Of course, as it turns out, DeCastro’s situation was serious. “I had surgery on this ankle last year and it didn’t heal right. Last year it bothered me. Not only is it painful but it’s hard to play on when you feel like you’re playing half-legged,” he explained when we spoke over the phone Friday.
It clearly affected his play and it hasn’t gotten any better. “The bone spurs came back that limited my motion and I gotta get it fixed for a third time,” DeCastro continued. “I just gotta get this ankle right, not just for football if I want to play again but just for life to make sure I have mobility and be able to be active when I’m done.”

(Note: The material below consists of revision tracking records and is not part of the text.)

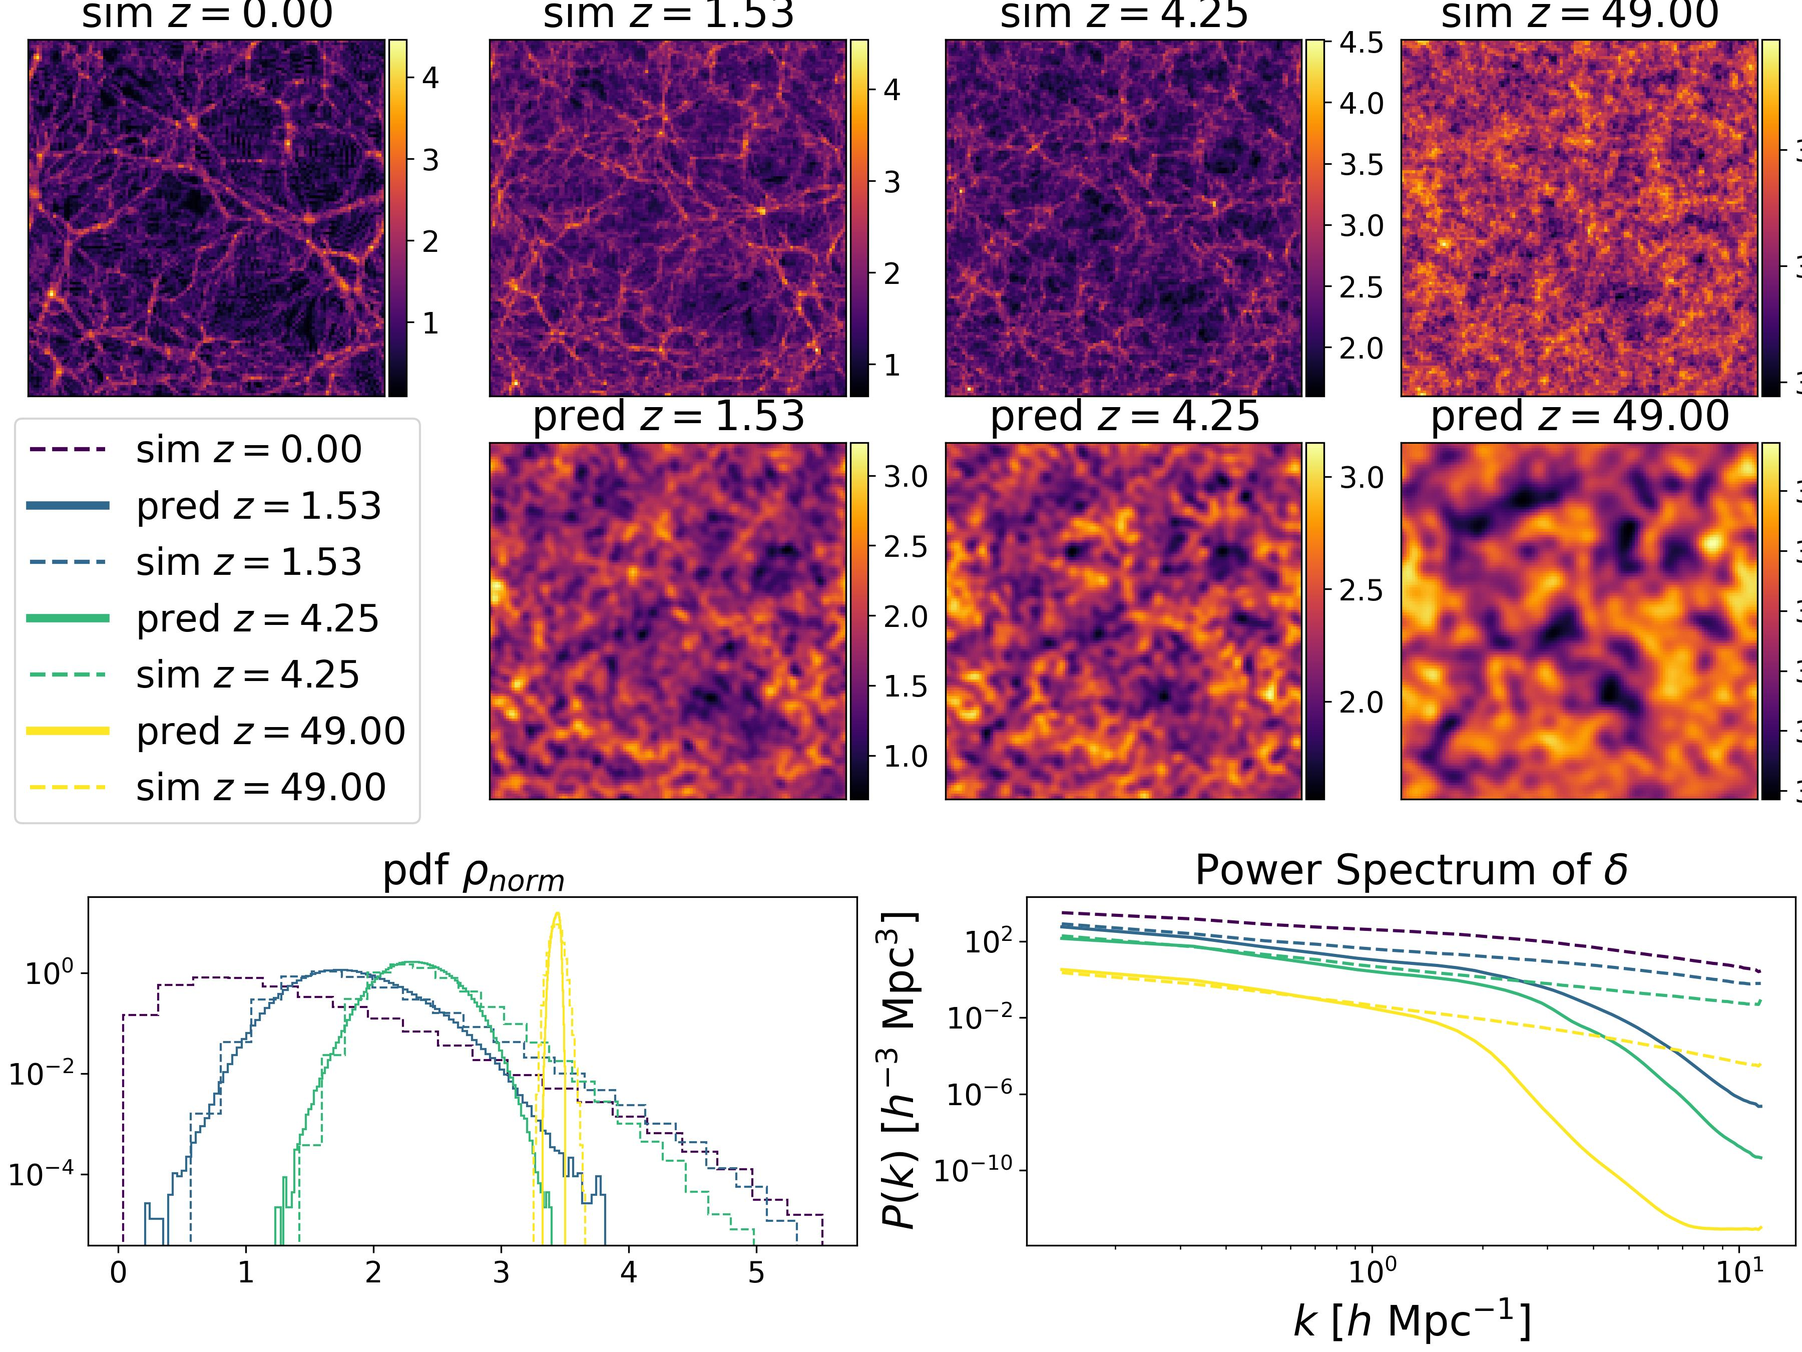
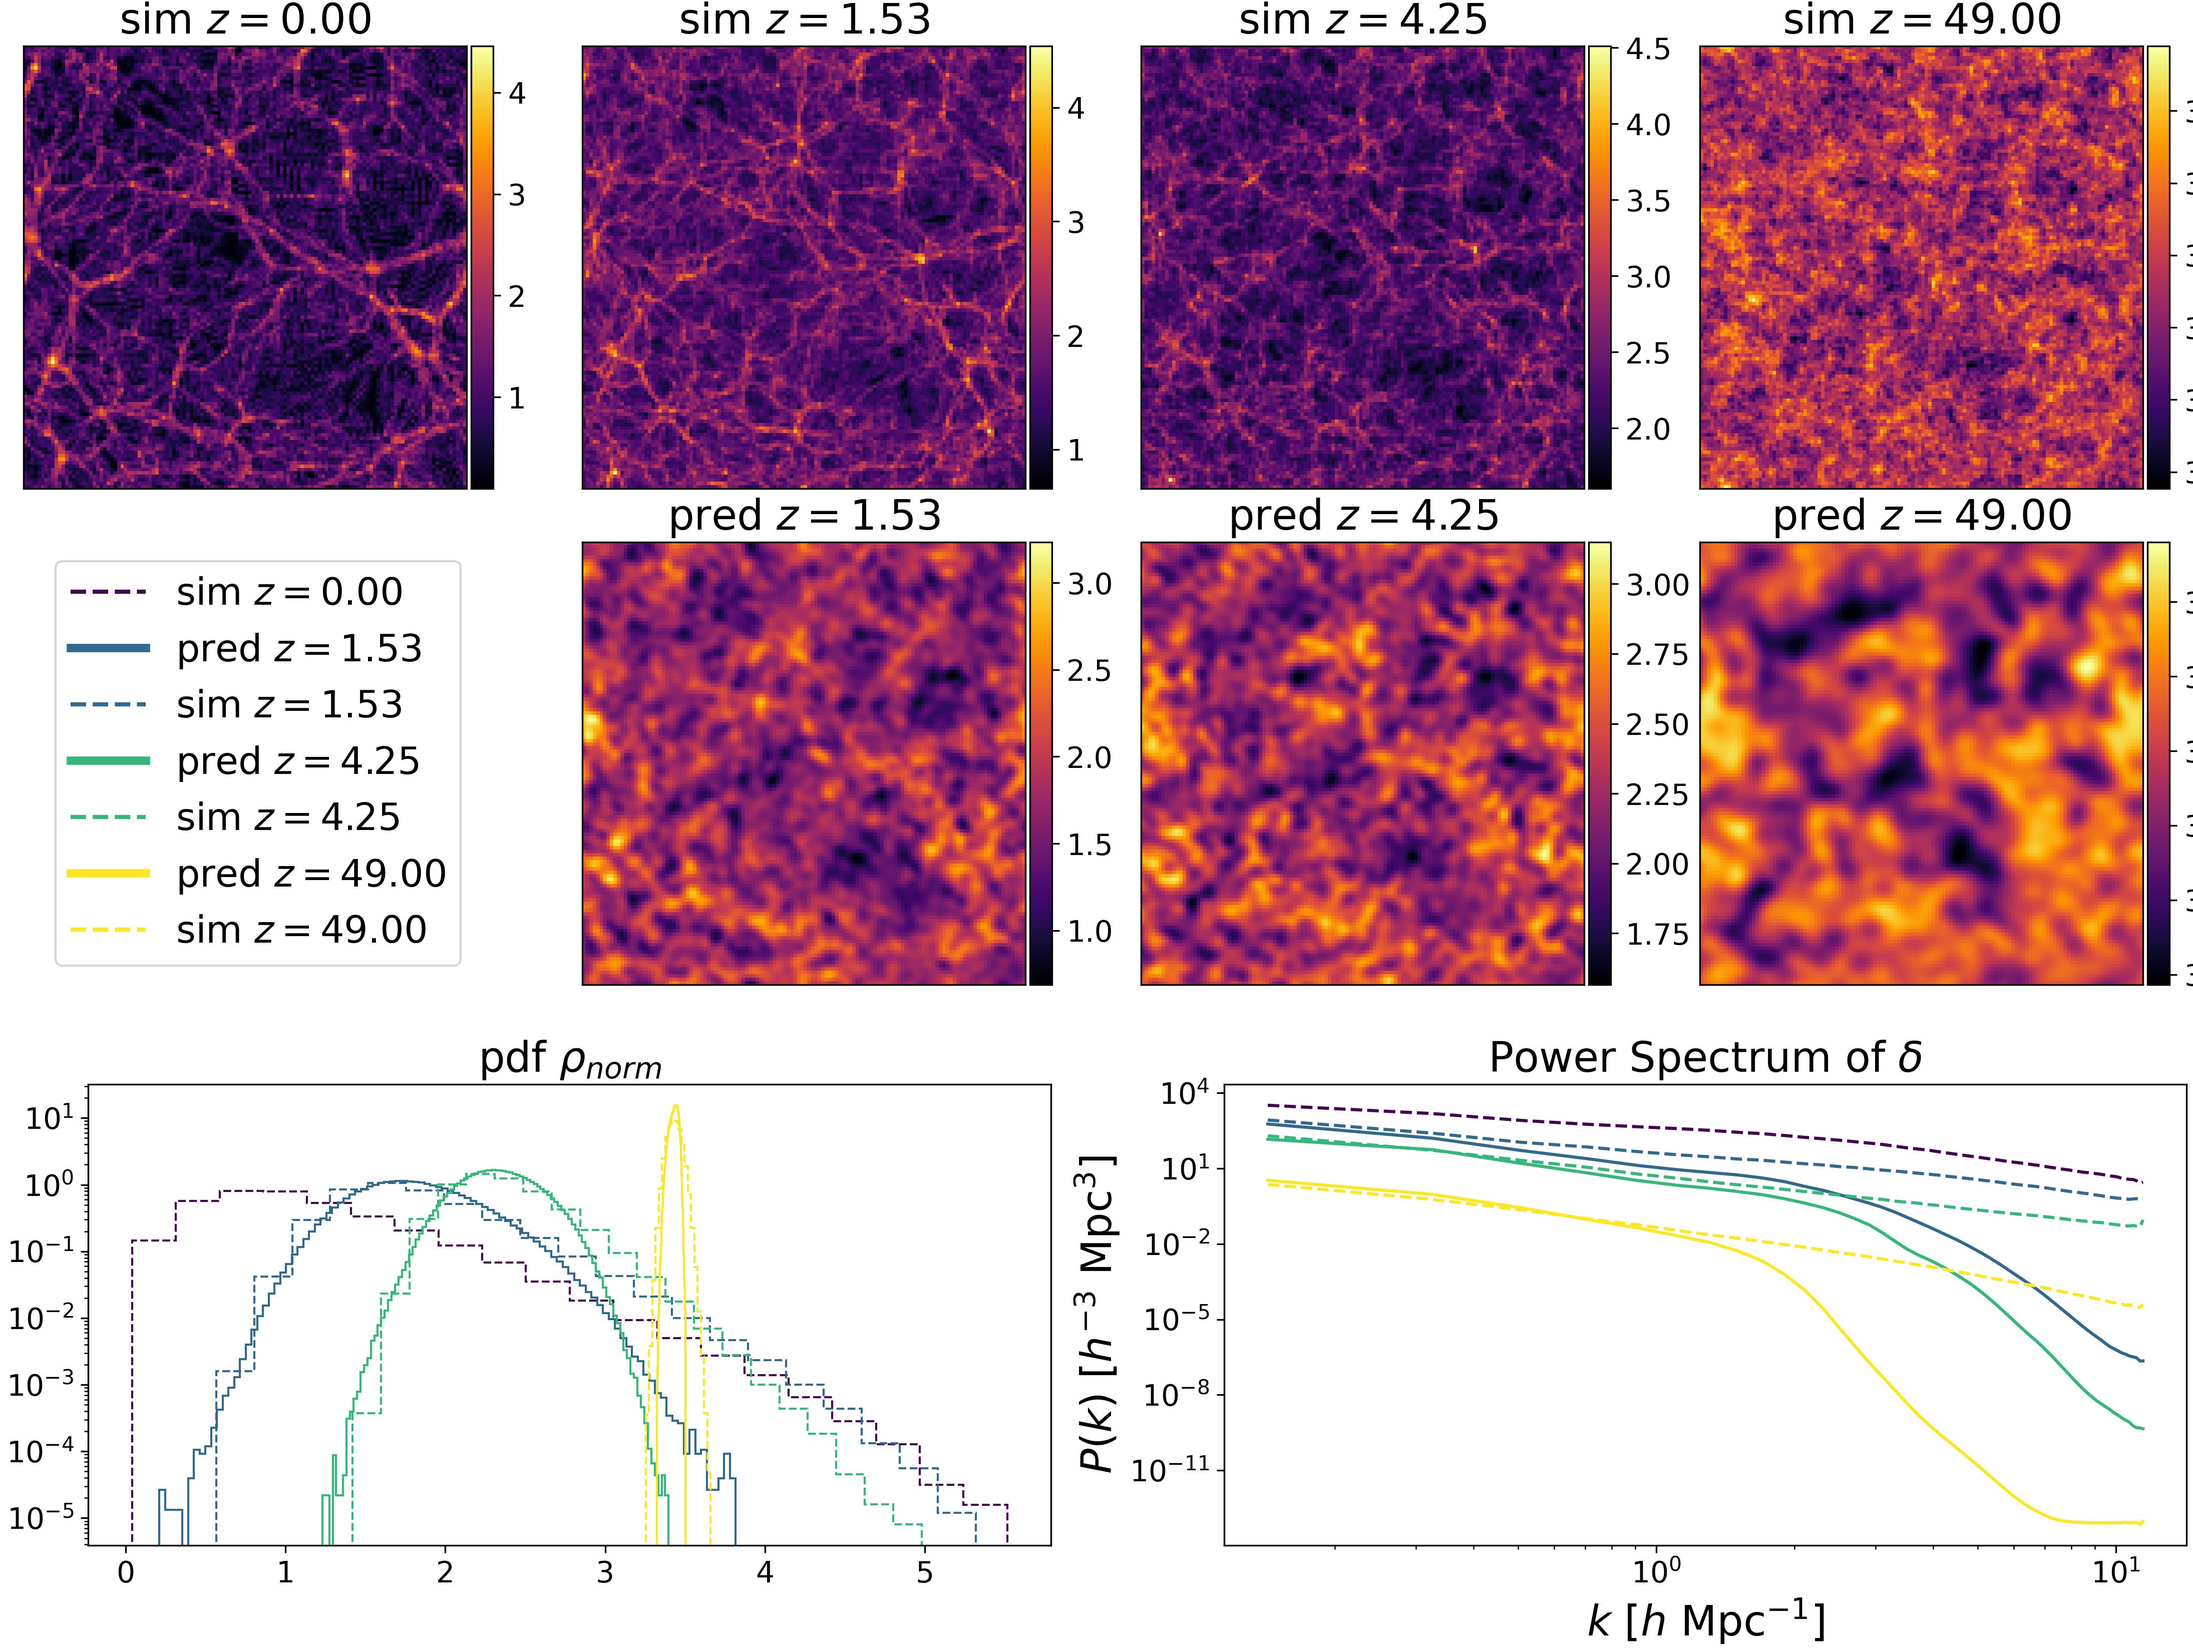
seq plot layouts

diff --git a/src/plot_sequential.py b/src/plot_sequential.py
@@ -38,7 +38,7 @@ def plot(
         'grid.linestyle': '--',            # Grid line style
         'grid.color': 'gray',              # Grid line color
         'text.usetex': False,              # Use TeX for text (set True if TeX is available)
-        'figure.figsize': [8, 6],          # Figure size
+        'figure.figsize': [9, 7],          # Figure size
         # 'axes.prop_cycle': plt.cycler('color', ['#0077BB', '#EE7733', '#33BBEE', '#EE3377'])
     })
     
@@ -57,7 +57,7 @@ def plot(
     
     fig = plt.figure(
         layout='constrained', 
-        figsize=(2+2.5*frames, 9 ),
+        figsize=(3+2.9*frames, 11 ),
         dpi=300)
     subfigs = fig.subfigures(2, 1, wspace=0.07, hspace=0.05, height_ratios=[1.6, 1])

So is David DeCastro done? Is his NFL career over at just 31 years old?
“I’ve thought about it all off-season,” DeCastro admitted, “I knew something was wrong. I wanted to give it that 18-month window (which) is usually when you can tell with surgery so I gave it time to rest then started working out, running and moving around, but I knew something wasn’t right.”
Sure enough, an MRI last week backed that up and DeCastro will go under the knife once again. After that? “I’m not really too concerned about the future, to be honest,” DeCastro said, “I had a great career here and I’ll give it (retire or play) the time that it deserves and go from there.”

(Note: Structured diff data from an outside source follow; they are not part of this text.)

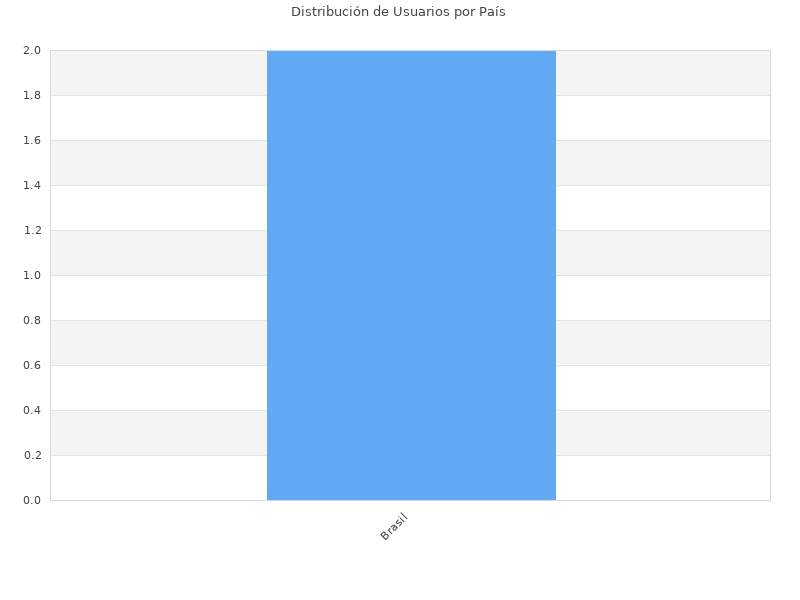
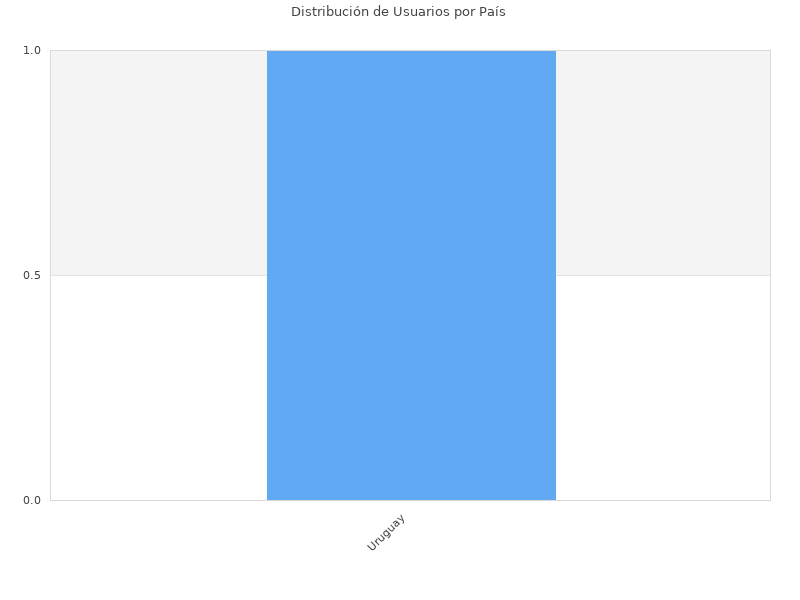
metiendo datos para generar pdfs admin(falta testear)

diff --git a/model/AdminModel.php b/model/AdminModel.php
@@ -67,19 +67,20 @@
         }
 
         public function getUsersByCountry($currentDate, $startDate) {
-            $stmt = $this->database->query("SELECT country, COUNT(*) AS usersCount
-                                            FROM usuario
-                                            WHERE userRole = 'player'
-                                            AND dateCreated BETWEEN :startDate AND :currentDate
-                                            GROUP BY country");
-            $stmt->execute(array(":startDate"=>$startDate, ":currentDate"=>$currentDate));
+            $stmt = $this->database->query("SELECT pais.nombre AS country, COUNT(*) AS usersCount
+                                    FROM usuario
+                                    INNER JOIN pais ON usuario.idPais = pais.id
+                                    WHERE usuario.userRole = 'player'
+                                    AND usuario.dateCreated BETWEEN :startDate AND :currentDate
+                                    GROUP BY pais.nombre");
+            $stmt->execute(array(":startDate" => $startDate, ":currentDate" => $currentDate));
             $result = $stmt->fetchAll(PDO::FETCH_ASSOC);
             return $result;
         }
-
         public function getUsersByGender($currentDate, $startDate) {
-            $stmt = $this->database->query("SELECT gender, COUNT(*) AS usersCount
+            $stmt = $this->database->query("SELECT genero.nombre AS gender, COUNT(*) AS usersCount
                                             FROM usuario
+                                            INNER JOIN genero ON usuario.idGenero = genero.id
                                             WHERE userRole = 'player'
                                             AND dateCreated BETWEEN :startDate AND :currentDate
                                             GROUP BY gender");

diff --git a/model/RegisterModel.php b/model/RegisterModel.php
@@ -62,7 +62,7 @@
             }
             if (empty($errors)) {
                 $stmt = $this->database->query("UPDATE usuario 
-                                                SET fullname=:fullname, yearOfBirth=:yearOfBirth, gender=:gender, country=:country, city=:city, email=:email, pass=:pass, username=:username, profilePicture=:profilePicture
+                                                SET fullname=:fullname, yearOfBirth=:yearOfBirth, idGenero=:gender, idPais=:country, city=:city, email=:email, pass=:pass, username=:username, profilePicture=:profilePicture
                                                 WHERE id = :id");
                 $stmt->execute(array("id" => $id, ":fullname" => $fullname, ":yearOfBirth" => $yearOfBirth, ":gender" => $gender, ":country" => $country, ":city" => $city, ":email" => $email, ":pass" => $pass, ":username" => $username, ":profilePicture" => $imgName));
             }

diff --git a/controller/AdminController.php b/controller/AdminController.php
@@ -101,4 +101,4 @@
 
     }
 
-?>
+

DeCastro says it will be “a couple of months” after surgery before he can really contemplate a return to football and even then it may not be clear. “ I don’t know if it would need more,” he said, “definitely getting older your body doesn’t recover like it used to and if you start pounding on it right away stuff doesn’t come back. A lot of variables, a lot of questions, kind of taking it day-by-day.”
DeCastro says it was frustrating to be a part of some very good teams that came close but never could go all the way but wouldn’t trade the camaraderie he had – especially with Maurkice Pouncey, Ramon Foster, Al Villaneuva and others – for anything. But it will be weird seeing Villaneuva in a Ravens uniform.
“It’s going to be pretty funny,” DeCastro laughed, “it’s a weird year; I think after last year anything’s possible. I know he’s excited about the opportunity there. It will be interesting to watch the Steelers-Ravens games that’s for sure.”
In nine seasons with Pittsburgh, DeCastro was selected to 6 Pro Bowls and twice was named first-team All Pro.
“I gave it my best shot but my body didn’t cooperate.”